On every tour of the UK, Japan’s Otoboke Beaver have built on previous successes and, as the sell-out shows on this jaunt testify, they’ll soon have to graduate to bigger venues. That would be thoroughly deserved because their career has been characterised by an uncompromising ethic, yet if they did play larger halls I’m sure that they’d lose a certain something. Such is the confrontational nature of their music, that this is one show that’s best experienced up close and personal, in a clammy venue with the ceiling dripping sweat and the band hurling all sorts of sonic obscenities in your direction. That’s exactly what they deliver tonight and, as soon as the first chord of YAKITORI rings out (and I mean the very first chord), the crowd erupts like a primed bomb with plenty of moshing and slam-dancing. With the band locking in tightly, their chaotic-but-controlled ethos can be quite disorientating and you get the feeling that their sound is teetering of the edge of a canyon, but it’s testament to their skill that they keep it permanently poised in such a position throughout the entire show.

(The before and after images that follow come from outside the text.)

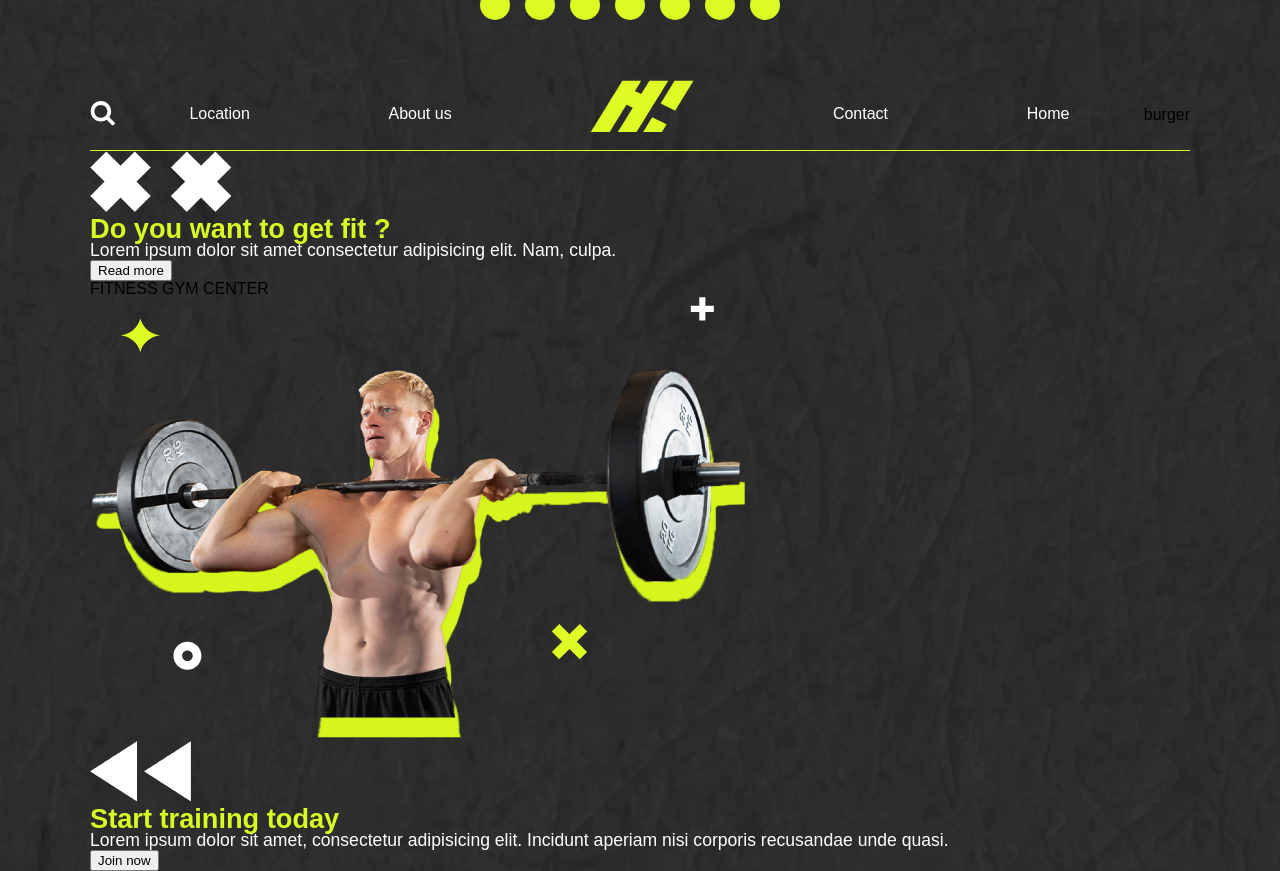
Repository: sem1103/fitness-test
Page: index.html
The author's editor kept a copy of each file at every save. The page is drawn from the files as they stood at one save, then again after the next save.
The browser window is 1280 px wide. The pictures show the whole page.

Above is the page before, as saved 2023-11-03 18:41:35.

### index.html
<!DOCTYPE html>
<html lang="en">
<head>
    <meta charset="UTF-8">
    <meta name="viewport" content="width=device-width, initial-scale=1.0">
    <title>Fitness</title>
    <link rel="stylesheet" href="style/reset.css"/>
    <link rel="stylesheet" href="style/main.css"/>
</head>
<body>
    <div id="circles">
        <ul>
            <li></li>
            <li></li>
            <li></li>
            <li></li>
            <li></li>
            <li></li>
            <li></li>
        </ul>
    </div>
    <header class="container">
        <div id="search">
            <svg version="1.2" xmlns="http://www.w3.org/2000/svg" viewBox="0 0 25 25" width="25" height="25"><style>.a{fill:#fff}</style><path fill-rule="evenodd" class="a" d="m23 24.2c-0.5 0-1 0-1.4-0.5-4.9-4.9-4.9-4.9-4.9-4.9-1.9 1.2-3.7 1.6-5.8 1.6-5.6 0-10.2-4.4-10.2-10 0-5.8 4.6-10.3 10.2-10.3 5.6 0 10.2 4.5 10.2 10.3 0 1.9-0.7 4-1.9 5.6 4.9 5.1 4.9 5.1 4.9 5.1 0.5 0.3 0.7 0.7 0.7 1.2 0 1.2-0.9 1.9-1.8 1.9zm-12.1-20.3c-3.7 0-6.5 2.8-6.5 6.5 0 3.5 2.8 6.3 6.5 6.3 3.5 0 6.5-2.8 6.5-6.3 0-3.7-3-6.5-6.5-6.5z"/></svg>
        </div>
        <nav>
            <ul>
                <li><a href="">Location</a></li>
                <li><a href="">About us</a></li>
                <li><a href=""><img src="./img/logo.png" alt="Logo"></a></li>
                <li><a href="">Contact</a></li>
                <li><a href="">Home</a></li>
            </ul>
        </nav>
        <div id="burger__menu">burger</div>
    </header>
    <main>

        <div id="intro" class="container">
            <div class="side__section">
                <div class="img">
                    <img src="img/section-one.png" alt="">
                </div>
                <h2>Do you want
                    to get fit ?</h2>
                <p>Lorem ipsum dolor sit amet consectetur adipisicing elit. Nam, culpa.</p>
                <button>Read more</button>
            </div>
            <div class="main__section">
                <h1>FITNESS GYM
                    CENTER</h1>
                <img src="img/section-two.png" alt="">
            </div>
            <div class="side__section">
                <div class="img">
                    <img src="img/section-three.png" alt="">
                </div>
                <h2>Start training
                    today</h2>
                <p>Lorem ipsum dolor sit amet, consectetur adipisicing elit. Incidunt aperiam nisi corporis recusandae unde quasi.</p>
                <button>Join now</button>
            </div>
        </div>


    </main>
</body>
</html>

### style/reset.css
html, body, div, span, applet, object, iframe,
h1, h2, h3, h4, h5, h6, p, blockquote, pre,
a, abbr, acronym, address, big, cite, code,
del, dfn, em, img, ins, kbd, q, s, samp,
small, strike, strong, sub, sup, tt, var,
b, u, i, center,
dl, dt, dd, ol, ul, li,
fieldset, form, label, legend,
table, caption, tbody, tfoot, thead, tr, th, td,
article, aside, canvas, details, embed,
figure, figcaption, footer, header, hgroup,
menu, nav, output, ruby, section, summary,
time, mark, audio, video {
	margin: 0;
	padding: 0;
	border: 0;
	font-size: 100%;
	font: inherit;
	vertical-align: baseline;
}
/* HTML5 display-role reset for older browsers */
article, aside, details, figcaption, figure,
footer, header, hgroup, menu, nav, section {
	display: block;
}
body {
	line-height: 1;
	font-family: Arial, Helvetica, sans-serif;
}
ol, ul {
	list-style: none;
}
blockquote, q {
	quotes: none;
}
blockquote:before, blockquote:after,
q:before, q:after {
	content: '';
	content: none;
}
table {
	border-collapse: collapse;
	border-spacing: 0;
}
a{
	text-decoration: none;
}

### style/main.css
.container {
    max-width: 1100px;
    margin: auto;
}

body {
    background: url(./../img/background.png) center/cover;
    min-height: 100vh;
}

#circles ul {
    display: flex;
    flex-direction: row;
    width: 100%;
    justify-content: center;
    gap: 15px;
    margin: -10px;
}

#circles li {
    padding: 15px;
    border-radius: 50%;
    background-color: #dbfb23;
}

header {
    padding: 70px 0 0 0;
    border-bottom: 1px solid #dbfb23;
}

header,
nav ul {
    display: flex;
    flex-direction: row;
    justify-content: space-between;
    align-items: center;
}

nav {
    flex-basis: 80%;
}

nav ul {
    align-items: stretch;
}

nav li {
    display: flex;
    align-items: center;
    transition: all .3s ease-in-out;
    border-bottom: 2px solid transparent;
}
nav li:nth-child(3){
    margin: 0 0 15px 0;
    border: 0;
}
nav a {
    color: #fff;
}

nav li:hover {
    color: #dbfb23;
    transition: all .3s ease-in-out;
    border-color: #fff;
}
h2{
    color: #dbfb23;
    font-size: 1.7rem;
    font-weight: 600;
}
#intro p{
    color: #fff;
    font-size: 1.1rem;
}

After the next save:
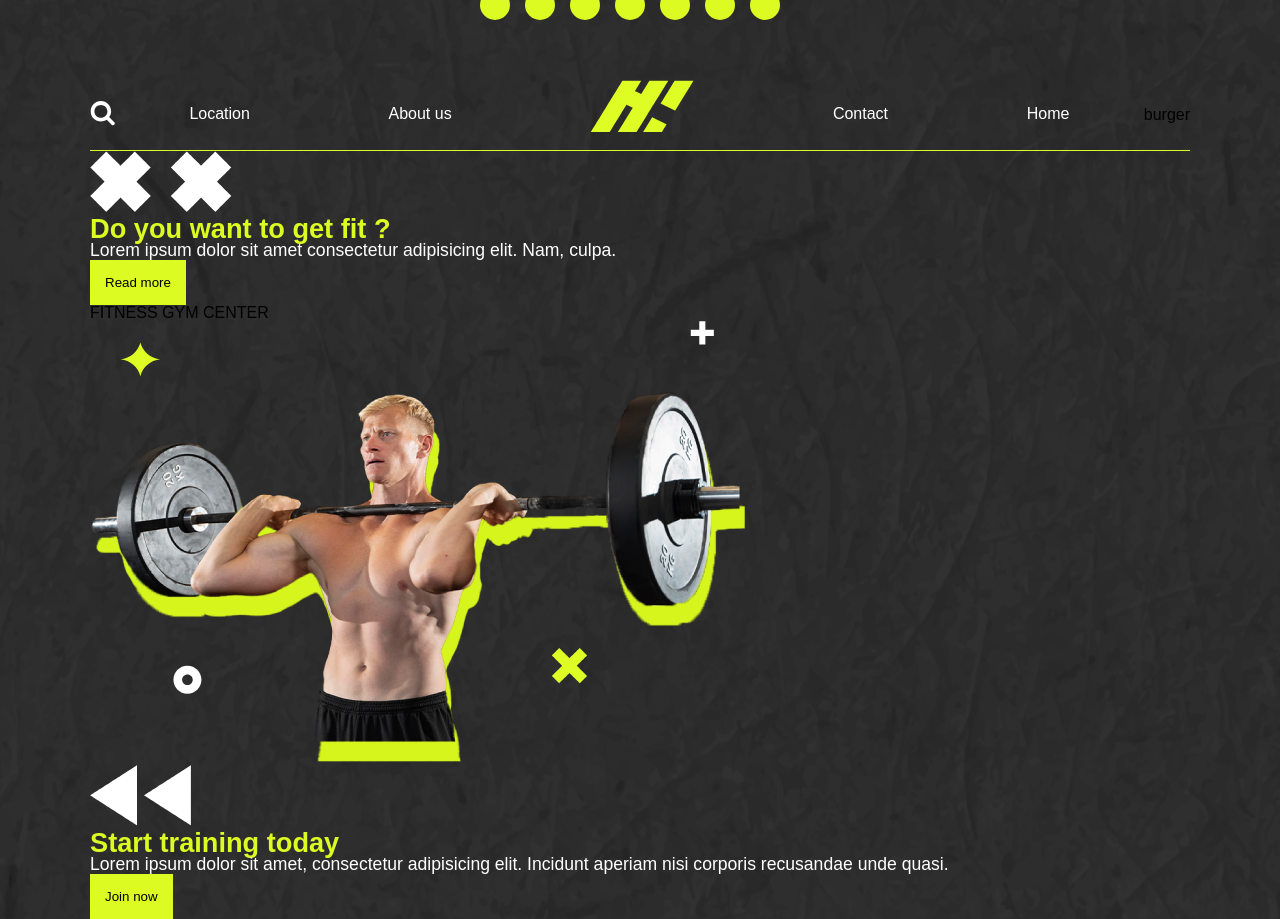
Saved 58 s later.
--- a/style/main.css
+++ b/style/main.css
@@ -72,3 +72,10 @@
     color: #fff;
     font-size: 1.1rem;
 }
+
+#intro button{
+    border: 0;
+    outline: 0;
+    padding: 15px;
+    background-color: #dbfb23;
+}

Otoboke Beaver are an irrepressible force of nature, and 22 tracks performed in one frenetic hour should tell you all you need know. Guitarist Yoyoyoshie is like a younger Angus Young (after imbibing amphetamines) and writhes rhythmically whilst pulling some impossible sounds from her instrument. However, star of the show is drummer Kahokiss who plays with her foot in a brace, but you’d never guess; her timing remains impeccable, and she’s ably supplemented by bassist Hiro-Chan. What I really miss from the band’s early days is vocalist Accorinrin’s guitar playing, as it made a nice foil to the more expansive playing of Yoyoyoshie, but on the flip side it’s allowed her to become unfettered and to get up close and personal with the crowd. Tonight’s set is a career-spanner with older tracks rubbing shoulders with the new and, with the songs delivered in quick succession, offers little in the way of respite, only adding to the feeling of urgency. あなたわたし抱いたあとよめのめし (Anata Watashi Daita Ato Yome No Meshi) brings the set to a shuddering conclusion, ensuring no one leaves disappointed.